Citation: Movahedzadeh F, Rutter M (2012) A Letter to Dr. Koch Mycobac Dis 2:e116. doi:10.4172/2161-1068.1000e116

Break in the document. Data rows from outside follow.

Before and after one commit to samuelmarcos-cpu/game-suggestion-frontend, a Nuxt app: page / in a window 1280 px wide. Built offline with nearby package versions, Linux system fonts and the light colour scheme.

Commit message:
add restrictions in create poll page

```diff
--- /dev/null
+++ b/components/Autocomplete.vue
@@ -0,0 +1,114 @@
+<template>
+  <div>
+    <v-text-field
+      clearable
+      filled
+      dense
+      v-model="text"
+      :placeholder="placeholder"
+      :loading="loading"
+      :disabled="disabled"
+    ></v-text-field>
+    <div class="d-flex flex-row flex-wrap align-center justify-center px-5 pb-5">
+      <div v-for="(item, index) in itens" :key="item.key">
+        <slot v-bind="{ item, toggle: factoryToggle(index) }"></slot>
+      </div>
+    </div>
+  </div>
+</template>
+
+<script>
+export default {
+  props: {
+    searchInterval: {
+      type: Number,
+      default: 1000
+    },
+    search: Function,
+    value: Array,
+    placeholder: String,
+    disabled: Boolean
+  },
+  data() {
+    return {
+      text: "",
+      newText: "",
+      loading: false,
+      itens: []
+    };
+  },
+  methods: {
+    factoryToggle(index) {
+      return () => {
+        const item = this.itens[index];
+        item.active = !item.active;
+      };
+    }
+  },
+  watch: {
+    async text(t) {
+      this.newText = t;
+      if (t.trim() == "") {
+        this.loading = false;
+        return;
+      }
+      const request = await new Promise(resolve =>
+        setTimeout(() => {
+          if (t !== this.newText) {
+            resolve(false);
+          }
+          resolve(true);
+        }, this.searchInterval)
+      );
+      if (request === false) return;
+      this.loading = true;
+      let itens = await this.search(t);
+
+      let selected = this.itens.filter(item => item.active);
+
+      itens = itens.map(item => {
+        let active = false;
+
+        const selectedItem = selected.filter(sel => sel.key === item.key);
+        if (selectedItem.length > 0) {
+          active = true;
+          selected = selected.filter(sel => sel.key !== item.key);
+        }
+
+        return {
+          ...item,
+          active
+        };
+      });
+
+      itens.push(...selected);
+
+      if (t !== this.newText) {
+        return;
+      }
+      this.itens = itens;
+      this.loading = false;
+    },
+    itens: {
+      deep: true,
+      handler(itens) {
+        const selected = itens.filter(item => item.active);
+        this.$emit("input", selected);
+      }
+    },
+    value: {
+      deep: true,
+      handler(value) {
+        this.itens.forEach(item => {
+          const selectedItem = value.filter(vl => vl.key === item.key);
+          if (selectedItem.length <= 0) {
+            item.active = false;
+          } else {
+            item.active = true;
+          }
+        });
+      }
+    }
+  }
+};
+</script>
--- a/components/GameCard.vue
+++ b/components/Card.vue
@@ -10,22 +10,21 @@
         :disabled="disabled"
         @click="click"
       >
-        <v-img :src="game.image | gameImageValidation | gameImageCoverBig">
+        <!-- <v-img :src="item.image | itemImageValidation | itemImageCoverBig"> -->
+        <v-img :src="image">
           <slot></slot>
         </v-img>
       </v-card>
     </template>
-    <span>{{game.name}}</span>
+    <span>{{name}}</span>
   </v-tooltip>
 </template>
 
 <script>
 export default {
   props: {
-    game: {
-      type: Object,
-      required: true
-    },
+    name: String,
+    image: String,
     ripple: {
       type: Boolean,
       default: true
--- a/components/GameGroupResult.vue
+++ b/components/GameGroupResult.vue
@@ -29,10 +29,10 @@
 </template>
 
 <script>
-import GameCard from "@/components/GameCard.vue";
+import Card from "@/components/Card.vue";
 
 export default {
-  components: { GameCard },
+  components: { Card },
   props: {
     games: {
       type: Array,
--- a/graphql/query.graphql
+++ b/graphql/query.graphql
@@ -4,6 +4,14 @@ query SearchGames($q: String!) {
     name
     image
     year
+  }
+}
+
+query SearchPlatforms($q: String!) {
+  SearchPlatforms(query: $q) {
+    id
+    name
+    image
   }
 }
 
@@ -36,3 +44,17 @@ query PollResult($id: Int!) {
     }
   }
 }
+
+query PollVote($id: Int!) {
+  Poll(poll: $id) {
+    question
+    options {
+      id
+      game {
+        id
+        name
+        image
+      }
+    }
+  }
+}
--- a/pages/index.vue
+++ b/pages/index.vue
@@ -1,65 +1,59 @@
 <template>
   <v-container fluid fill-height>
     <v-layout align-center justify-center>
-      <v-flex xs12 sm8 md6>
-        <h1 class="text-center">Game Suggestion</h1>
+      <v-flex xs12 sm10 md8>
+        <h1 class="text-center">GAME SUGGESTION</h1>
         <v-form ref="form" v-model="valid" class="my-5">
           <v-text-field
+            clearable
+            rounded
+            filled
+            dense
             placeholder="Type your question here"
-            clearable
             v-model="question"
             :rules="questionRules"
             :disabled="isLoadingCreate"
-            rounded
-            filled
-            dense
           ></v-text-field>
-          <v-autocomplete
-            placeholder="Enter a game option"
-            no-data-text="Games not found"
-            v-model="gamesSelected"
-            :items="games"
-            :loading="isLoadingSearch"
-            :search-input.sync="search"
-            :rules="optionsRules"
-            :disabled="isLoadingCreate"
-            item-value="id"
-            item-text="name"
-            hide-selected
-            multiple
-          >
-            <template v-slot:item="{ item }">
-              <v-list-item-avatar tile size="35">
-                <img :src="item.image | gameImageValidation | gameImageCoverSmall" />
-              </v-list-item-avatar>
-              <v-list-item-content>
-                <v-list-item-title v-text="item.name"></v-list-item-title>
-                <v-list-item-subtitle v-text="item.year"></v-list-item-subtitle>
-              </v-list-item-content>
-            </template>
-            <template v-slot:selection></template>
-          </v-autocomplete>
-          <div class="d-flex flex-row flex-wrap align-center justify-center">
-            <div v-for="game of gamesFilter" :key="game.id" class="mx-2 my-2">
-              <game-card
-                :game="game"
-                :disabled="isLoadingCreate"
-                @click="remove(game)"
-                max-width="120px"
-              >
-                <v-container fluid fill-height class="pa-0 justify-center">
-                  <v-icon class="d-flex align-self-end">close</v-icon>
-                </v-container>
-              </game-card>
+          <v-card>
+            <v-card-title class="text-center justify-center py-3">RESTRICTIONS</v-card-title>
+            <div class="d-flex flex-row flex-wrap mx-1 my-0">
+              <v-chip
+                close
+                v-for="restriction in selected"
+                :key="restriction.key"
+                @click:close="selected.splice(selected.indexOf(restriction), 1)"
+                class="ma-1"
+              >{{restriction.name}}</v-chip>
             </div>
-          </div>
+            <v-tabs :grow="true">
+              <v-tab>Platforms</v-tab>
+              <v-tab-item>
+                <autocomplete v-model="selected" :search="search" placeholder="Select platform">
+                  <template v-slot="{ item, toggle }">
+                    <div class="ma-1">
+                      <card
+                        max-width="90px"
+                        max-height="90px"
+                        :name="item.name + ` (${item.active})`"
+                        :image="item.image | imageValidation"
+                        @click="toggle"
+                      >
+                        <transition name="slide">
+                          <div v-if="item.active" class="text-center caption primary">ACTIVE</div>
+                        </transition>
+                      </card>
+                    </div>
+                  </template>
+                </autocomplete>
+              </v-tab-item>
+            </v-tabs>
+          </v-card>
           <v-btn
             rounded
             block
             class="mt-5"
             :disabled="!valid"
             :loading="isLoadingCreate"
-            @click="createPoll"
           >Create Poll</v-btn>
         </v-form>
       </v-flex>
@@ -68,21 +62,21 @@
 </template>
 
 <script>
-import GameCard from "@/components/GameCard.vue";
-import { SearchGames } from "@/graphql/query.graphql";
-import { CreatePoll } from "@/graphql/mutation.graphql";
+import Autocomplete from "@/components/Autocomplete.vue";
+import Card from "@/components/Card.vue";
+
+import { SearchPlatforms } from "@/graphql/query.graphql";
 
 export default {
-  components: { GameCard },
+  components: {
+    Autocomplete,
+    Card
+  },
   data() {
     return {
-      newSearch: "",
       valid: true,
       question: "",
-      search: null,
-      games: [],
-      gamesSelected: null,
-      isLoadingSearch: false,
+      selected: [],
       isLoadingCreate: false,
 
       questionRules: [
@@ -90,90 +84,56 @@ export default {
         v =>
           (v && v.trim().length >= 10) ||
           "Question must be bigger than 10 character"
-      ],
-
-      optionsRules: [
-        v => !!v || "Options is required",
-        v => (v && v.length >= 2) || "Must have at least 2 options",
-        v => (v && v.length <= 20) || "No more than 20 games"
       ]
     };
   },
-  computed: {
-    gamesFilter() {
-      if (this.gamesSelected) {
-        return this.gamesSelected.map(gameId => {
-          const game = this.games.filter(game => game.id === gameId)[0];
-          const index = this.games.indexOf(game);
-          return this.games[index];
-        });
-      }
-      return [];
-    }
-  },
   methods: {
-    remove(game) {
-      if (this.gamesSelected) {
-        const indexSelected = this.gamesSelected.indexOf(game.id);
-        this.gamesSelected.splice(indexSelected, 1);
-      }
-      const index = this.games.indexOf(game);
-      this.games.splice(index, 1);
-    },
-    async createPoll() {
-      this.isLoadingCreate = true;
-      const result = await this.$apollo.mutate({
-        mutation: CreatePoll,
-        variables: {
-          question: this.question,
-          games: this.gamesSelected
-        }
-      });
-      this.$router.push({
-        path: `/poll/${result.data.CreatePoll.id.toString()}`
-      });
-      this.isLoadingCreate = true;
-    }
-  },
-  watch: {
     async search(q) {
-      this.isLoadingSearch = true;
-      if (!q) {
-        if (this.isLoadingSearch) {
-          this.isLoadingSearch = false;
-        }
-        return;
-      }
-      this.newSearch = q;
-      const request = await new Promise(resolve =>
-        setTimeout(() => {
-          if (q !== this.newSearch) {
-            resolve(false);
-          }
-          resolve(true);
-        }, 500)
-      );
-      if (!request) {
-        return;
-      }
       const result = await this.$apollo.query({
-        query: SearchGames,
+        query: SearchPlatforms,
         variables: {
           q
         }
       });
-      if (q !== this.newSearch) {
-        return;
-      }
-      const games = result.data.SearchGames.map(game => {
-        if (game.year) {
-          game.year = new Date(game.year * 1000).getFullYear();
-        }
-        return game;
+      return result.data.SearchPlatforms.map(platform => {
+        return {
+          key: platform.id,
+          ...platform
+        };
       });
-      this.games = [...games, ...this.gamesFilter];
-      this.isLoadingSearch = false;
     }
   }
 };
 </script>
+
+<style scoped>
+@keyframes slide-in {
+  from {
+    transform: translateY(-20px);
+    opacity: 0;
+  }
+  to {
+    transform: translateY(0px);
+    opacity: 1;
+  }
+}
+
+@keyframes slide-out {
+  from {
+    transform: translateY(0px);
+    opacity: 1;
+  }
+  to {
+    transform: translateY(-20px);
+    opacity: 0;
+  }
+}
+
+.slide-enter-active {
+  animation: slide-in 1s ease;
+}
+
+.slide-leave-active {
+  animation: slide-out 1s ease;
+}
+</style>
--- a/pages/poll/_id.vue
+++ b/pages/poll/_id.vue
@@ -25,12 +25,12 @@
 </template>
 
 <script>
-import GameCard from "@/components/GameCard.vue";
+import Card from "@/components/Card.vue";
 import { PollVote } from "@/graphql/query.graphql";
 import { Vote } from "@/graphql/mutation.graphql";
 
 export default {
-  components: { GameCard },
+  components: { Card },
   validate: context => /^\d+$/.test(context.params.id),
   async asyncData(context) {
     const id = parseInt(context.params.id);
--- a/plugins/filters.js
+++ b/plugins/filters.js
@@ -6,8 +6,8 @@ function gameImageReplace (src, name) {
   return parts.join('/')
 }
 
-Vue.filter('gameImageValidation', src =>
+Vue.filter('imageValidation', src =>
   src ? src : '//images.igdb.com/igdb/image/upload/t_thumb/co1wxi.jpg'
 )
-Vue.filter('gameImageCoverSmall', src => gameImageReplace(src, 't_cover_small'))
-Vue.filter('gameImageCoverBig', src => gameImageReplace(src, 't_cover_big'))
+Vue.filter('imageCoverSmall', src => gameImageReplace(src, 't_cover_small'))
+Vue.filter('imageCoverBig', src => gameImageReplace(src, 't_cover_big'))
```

Copyright: © 2012 Movahedzadeh F, et al. This is an open-access article distributed under the terms of the Creative Commons Attribution License, which permits unrestricted use, distribution, and reproduction in any medium, provided the original author and source are credited.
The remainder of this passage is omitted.